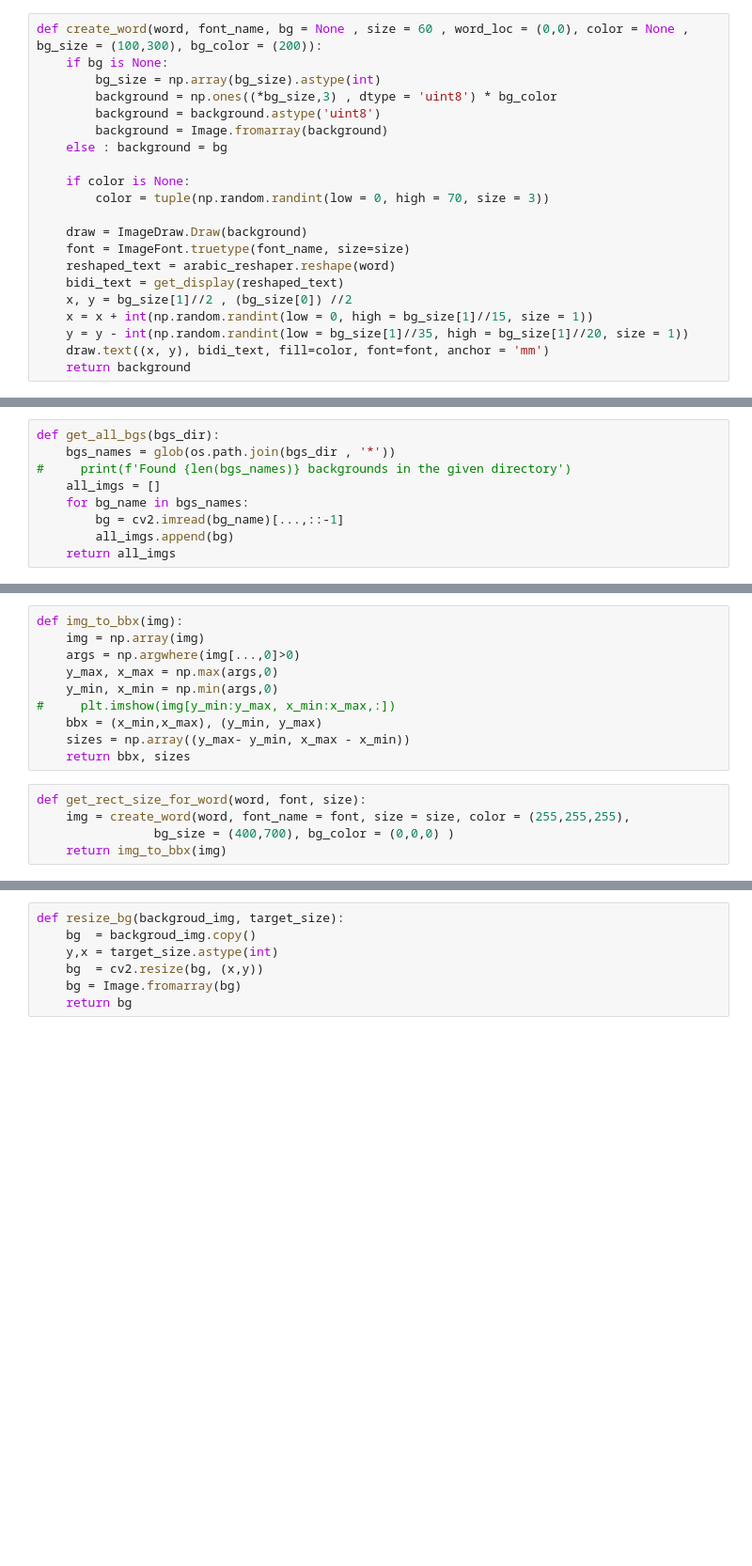
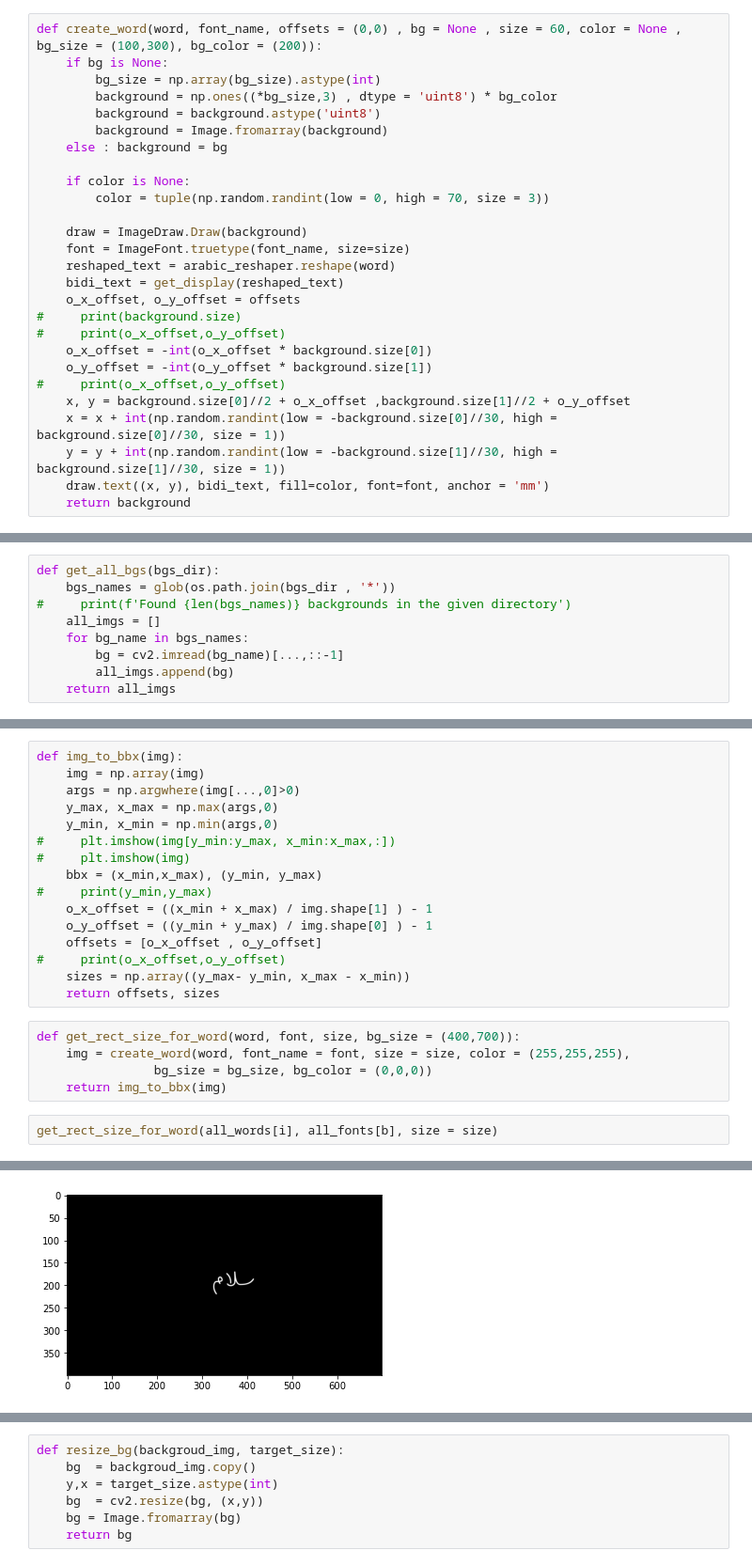
Before and after one commit to 4-geeks/Persian-OCR, a Jupyter notebook: DataTools/Data_Generation/Word Generation.ipynb, the cells around one changed output, grey strips where cells are left out. Shown at 94% size. Saved outputs shown, nothing was run; the diff lists cells and outputs as text; blank space fills up the shorter version.

Commit message:
Added flexible offsets and changed augmentation

```diff
--- a/DataTools/Data_Generation/Word Generation.ipynb
+++ b/DataTools/Data_Generation/Word Generation.ipynb
@@ -70,7 +74,7 @@ if 'ipykernel' in sys.modules:
 else:
     from qtdm import tqdm
 # %%
-def create_word(word, font_name, bg = None , size = 60 , word_loc = (0,0), color = None , bg_size = (100,300), bg_color = (200)):
+def create_word(word, font_name, offsets = (0,0) , bg = None , size = 60, color = None , bg_size = (100,300), bg_color = (200)):
     if bg is None:
         bg_size = np.array(bg_size).astype(int)
         background = np.ones((*bg_size,3) , dtype = 'uint8') * bg_color
@@ -85,9 +89,15 @@ def create_word(word, font_name, bg = None , size = 60 , word_loc = (0,0), color
     font = ImageFont.truetype(font_name, size=size)
     reshaped_text = arabic_reshaper.reshape(word)
     bidi_text = get_display(reshaped_text)
-    x, y = bg_size[1]//2 , (bg_size[0]) //2
-    x = x + int(np.random.randint(low = 0, high = bg_size[1]//15, size = 1))
-    y = y - int(np.random.randint(low = bg_size[1]//35, high = bg_size[1]//20, size = 1))
+    o_x_offset, o_y_offset = offsets
+#     print(background.size)
+#     print(o_x_offset,o_y_offset)
+    o_x_offset = -int(o_x_offset * background.size[0])
+    o_y_offset = -int(o_y_offset * background.size[1])
+#     print(o_x_offset,o_y_offset)
+    x, y = background.size[0]//2 + o_x_offset ,background.size[1]//2 + o_y_offset
+    x = x + int(np.random.randint(low = -background.size[0]//30, high = background.size[0]//30, size = 1))
+    y = y + int(np.random.randint(low = -background.size[1]//30, high = background.size[1]//30, size = 1))
     draw.text((x, y), bidi_text, fill=color, font=font, anchor = 'mm')
     return background
 # %%
@@ -122,11 +133,20 @@ def img_to_bbx(img):
     y_max, x_max = np.max(args,0)
     y_min, x_min = np.min(args,0)
 #     plt.imshow(img[y_min:y_max, x_min:x_max,:])
+#     plt.imshow(img)
     bbx = (x_min,x_max), (y_min, y_max)
+#     print(y_min,y_max)
+    o_x_offset = ((x_min + x_max) / img.shape[1] ) - 1
+    o_y_offset = ((y_min + y_max) / img.shape[0] ) - 1
+    offsets = [o_x_offset , o_y_offset]
+#     print(o_x_offset,o_y_offset)
     sizes = np.array((y_max- y_min, x_max - x_min))
-    return bbx, sizes
+    return offsets, sizes
 # %%
-def get_rect_size_for_word(word, font, size):
+def get_rect_size_for_word(word, font, size, bg_size = (400,700)):
     img = create_word(word, font_name = font, size = size, color = (255,255,255),
-                bg_size = (400,700), bg_color = (0,0,0) )
+                bg_size = bg_size, bg_color = (0,0,0))
     return img_to_bbx(img)
+# %%
+get_rect_size_for_word(all_words[i], all_fonts[b], size = size)
+# %% [output]
@@ -132,0 +154 @@ def get_rect_size_for_word(word, font, size):
+[figure, added]
```
Also changed, not shown: parts of 28 cells of this notebook, 2 other files.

□ □ □ □ □ □ □

Problem description:
Start at the first line and set down all of the data exactly, passing over the pictures.

Reply:
Before and after one commit to 4-geeks/Persian-OCR, a Jupyter notebook: DataTools/Data_Generation/Word Generation.ipynb, the cells around one changed output, grey strips where cells are left out. Shown at 94% size. Saved outputs shown, nothing was run; the diff lists cells and outputs as text; blank space fills up the shorter version.

Commit message:
Added flexible offsets and changed augmentation

```diff
--- a/DataTools/Data_Generation/Word Generation.ipynb
+++ b/DataTools/Data_Generation/Word Generation.ipynb
@@ -70,7 +74,7 @@ if 'ipykernel' in sys.modules:
 else:
     from qtdm import tqdm
 # %%
-def create_word(word, font_name, bg = None , size = 60 , word_loc = (0,0), color = None , bg_size = (100,300), bg_color = (200)):
+def create_word(word, font_name, offsets = (0,0) , bg = None , size = 60, color = None , bg_size = (100,300), bg_color = (200)):
     if bg is None:
         bg_size = np.array(bg_size).astype(int)
         background = np.ones((*bg_size,3) , dtype = 'uint8') * bg_color
@@ -85,9 +89,15 @@ def create_word(word, font_name, bg = None , size = 60 , word_loc = (0,0), color
     font = ImageFont.truetype(font_name, size=size)
     reshaped_text = arabic_reshaper.reshape(word)
     bidi_text = get_display(reshaped_text)
-    x, y = bg_size[1]//2 , (bg_size[0]) //2
-    x = x + int(np.random.randint(low = 0, high = bg_size[1]//15, size = 1))
-    y = y - int(np.random.randint(low = bg_size[1]//35, high = bg_size[1]//20, size = 1))
+    o_x_offset, o_y_offset = offsets
+#     print(background.size)
+#     print(o_x_offset,o_y_offset)
+    o_x_offset = -int(o_x_offset * background.size[0])
+    o_y_offset = -int(o_y_offset * background.size[1])
+#     print(o_x_offset,o_y_offset)
+    x, y = background.size[0]//2 + o_x_offset ,background.size[1]//2 + o_y_offset
+    x = x + int(np.random.randint(low = -background.size[0]//30, high = background.size[0]//30, size = 1))
+    y = y + int(np.random.randint(low = -background.size[1]//30, high = background.size[1]//30, size = 1))
     draw.text((x, y), bidi_text, fill=color, font=font, anchor = 'mm')
     return background
 # %%
@@ -122,11 +133,20 @@ def img_to_bbx(img):
     y_max, x_max = np.max(args,0)
     y_min, x_min = np.min(args,0)
 #     plt.imshow(img[y_min:y_max, x_min:x_max,:])
+#     plt.imshow(img)
     bbx = (x_min,x_max), (y_min, y_max)
+#     print(y_min,y_max)
+    o_x_offset = ((x_min + x_max) / img.shape[1] ) - 1
+    o_y_offset = ((y_min + y_max) / img.shape[0] ) - 1
+    offsets = [o_x_offset , o_y_offset]
+#     print(o_x_offset,o_y_offset)
     sizes = np.array((y_max- y_min, x_max - x_min))
-    return bbx, sizes
+    return offsets, sizes
 # %%
-def get_rect_size_for_word(word, font, size):
+def get_rect_size_for_word(word, font, size, bg_size = (400,700)):
     img = create_word(word, font_name = font, size = size, color = (255,255,255),
-                bg_size = (400,700), bg_color = (0,0,0) )
+                bg_size = bg_size, bg_color = (0,0,0))
     return img_to_bbx(img)
+# %%
+get_rect_size_for_word(all_words[i], all_fonts[b], size = size)
+# %% [output]
@@ -132,0 +154 @@ def get_rect_size_for_word(word, font, size):
+[figure, added]
```
Also changed, not shown: parts of 28 cells of this notebook, 2 other files.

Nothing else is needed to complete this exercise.